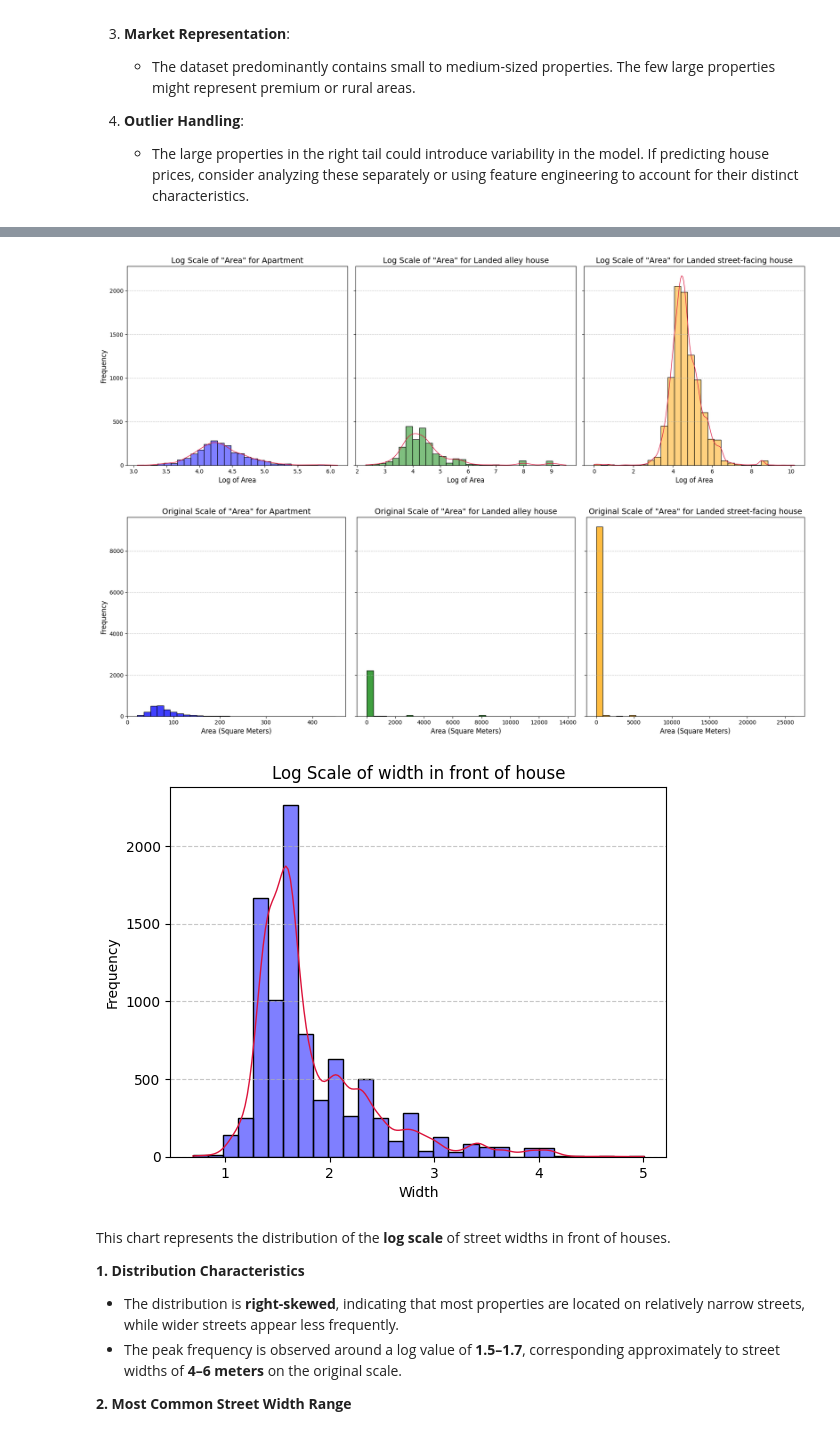
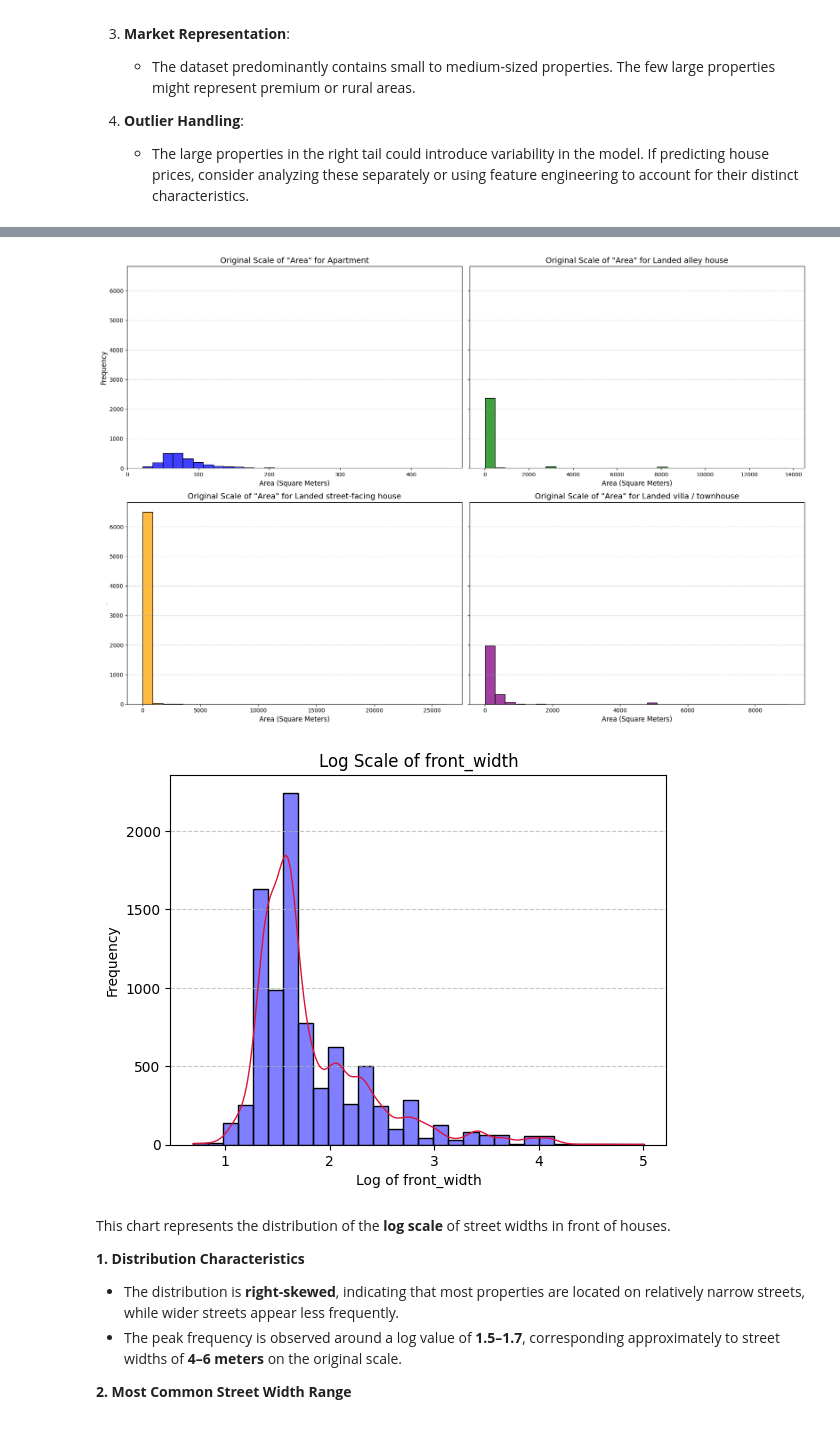
Before and after one commit to ngocanhpham-hust/Real-Estate-Analysis_DSProject, a Jupyter notebook: EDA_and_Data_Visualization/eda_data_visualize.ipynb, the cells around one changed output, grey strips where cells are left out. Cells and saved outputs as stored; diff of their text form; code cells hidden in the pictures.

```diff
--- a/EDA_and_Data_Visualization/eda_data_visualize.ipynb
+++ b/EDA_and_Data_Visualization/eda_data_visualize.ipynb
@@ -10,7 +11,7 @@ import seaborn as sns
 pd.set_option("display.max_columns", 200)
 pd.set_option("display.width", 120)
 # %%
-DATA_PATH = "../data/preprocessed/full.csv"
+DATA_PATH = "/Users/vuthuylinh/Real-Estate-Analysis_DSProject/data/preprocessed/full.csv"
 
 df = pd.read_csv(DATA_PATH)
 # %%
@@ -18,11 +19,11 @@ df = pd.read_csv(DATA_PATH)
 
 df.columns = df.columns.str.strip()
 
-for col in ["city_province", "district", "property_type", "legal", "interior", "source"]:
+for col in ["city_province", "district", "property_type", "legal", "interior"]:
     if col in df.columns:
         df[col] = df[col].astype("string").str.strip()
 # %%
-num_cols = ["area", "front_width", "latitude", "longitude",
+num_cols = ["area", "front_width",
             "n_bedrooms", "n_bathrooms", "n_floors", "price"]
 
 for c in num_cols:
@@ -494,87 +495,53 @@ plt.show()
 # %%
-# Log scale of Area for each type
+# Original value of Area for each type
 
 type_mapping = {
     'Apartment': 'Apartment',
     'Landed_alley': 'Landed alley house',
-    'Landed_street': 'Landed street-facing house'
+    'Landed_street': 'Landed street-facing house',
+    'Landed_villa': 'Landed villa / townhouse'
 }
 
-types = ['Apartment', 'Landed_alley', 'Landed_street']
-colors = ['blue', 'green', 'orange']
+types = ['Apartment', 'Landed_alley', 'Landed_street', 'Landed_villa']
+colors = ['blue', 'green', 'orange', 'purple']
 
-fig, axes = plt.subplots(1, 3, figsize=(18, 6), sharey=True)
+fig, axes = plt.subplots(2, 2, figsize=(18, 12), sharey=True)
+axes = axes.flatten()
 
 for i, (t, color) in enumerate(zip(types, colors)):
     subset = df[df['property_group'] == t]
     ax = sns.histplot(
-        np.log(subset['area']),
-        kde=True,
+        subset['area'],
+        kde=False,
         bins=30,
         color=color,
-        line_kws={'linewidth': 1},
+        #line_kws={'linewidth': 1},
         ax=axes[i]
     )
     if ax.lines:
         ax.lines[0].set_color('crimson')
 
-    axes[i].set_title(f'Log Scale of "Area" for {type_mapping[t]}', fontsize=14)
-    axes[i].set_xlabel("Log of Area", fontsize=12)
+    axes[i].set_title(f'Original Scale of "Area" for {type_mapping[t]}', fontsize=14)
+    axes[i].set_xlabel("Area (Square Meters)", fontsize=12)
     axes[i].set_ylabel("Frequency", fontsize=12 if i == 0 else 0)
     axes[i].grid(axis='y', linestyle='--', alpha=0.7)
 
 plt.tight_layout()
 plt.show()
 # %% [output]
-[figure, old version]
+[figure, new version]
-# %%
-# Original value of Area for each type
-
-type_mapping = {
-    'Apartment': 'Apartment',
-    'Landed_alley': 'Landed alley house',
-    'Landed_street': 'Landed street-facing house'
-}
-
-types = ['Apartment', 'Landed_alley', 'Landed_street']
-colors = ['blue', 'green', 'orange']
-
-fig, axes = plt.subplots(1, 3, figsize=(18, 6), sharey=True)
-
-for i, (t, color) in enumerate(zip(types, colors)):
-    subset = df[df['property_group'] == t]
-    ax = sns.histplot(
-        subset['area'],
-        kde=False,
-        bins=30,
-        color=color,
-        #line_kws={'linewidth': 1},
-        ax=axes[i]
-    )
-    if ax.lines:
-        ax.lines[0].set_color('crimson')
-
-    axes[i].set_title(f'Original Scale of "Area" for {type_mapping[t]}', fontsize=14)
-    axes[i].set_xlabel("Area (Square Meters)", fontsize=12)
-    axes[i].set_ylabel("Frequency", fontsize = 12 if i == 0 else 0)
-    axes[i].grid(axis='y', linestyle='--', alpha=0.7)
-
-plt.tight_layout()
-plt.show()
-# %% [output]
-[figure, removed]
 # %%
 ax = sns.histplot(np.log(df['front_width']), kde = True, bins = 30, color = 'blue', line_kws = {'linewidth': 1})
 ax.lines[0].set_color('crimson')
 
-plt.title('Log Scale of width in front of house')
-plt.xlabel("Width")
+plt.title('Log Scale of front_width')
+plt.xlabel("Log of front_width")
 plt.ylabel("Frequency")
 
 plt.grid(axis='y', linestyle='--', alpha=0.7)
 plt.show()
 # %% [output]
-[figure, old version]
+[figure, new version]
 # %% [markdown]
 This chart represents the distribution of the **log scale** of street widths in front of houses.
 
```
Also changed, not shown: parts of 65 cells of this notebook, 2 other files.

_Exercise requirements_.
Please report every line in the entries above that holds the string "types".

_Solution to this problem_.
-types = ['Apartment', 'Landed_alley', 'Landed_street']
+types = ['Apartment', 'Landed_alley', 'Landed_street', 'Landed_villa']
 for i, (t, color) in enumerate(zip(types, colors)):
-types = ['Apartment', 'Landed_alley', 'Landed_street']
-for i, (t, color) in enumerate(zip(types, colors)):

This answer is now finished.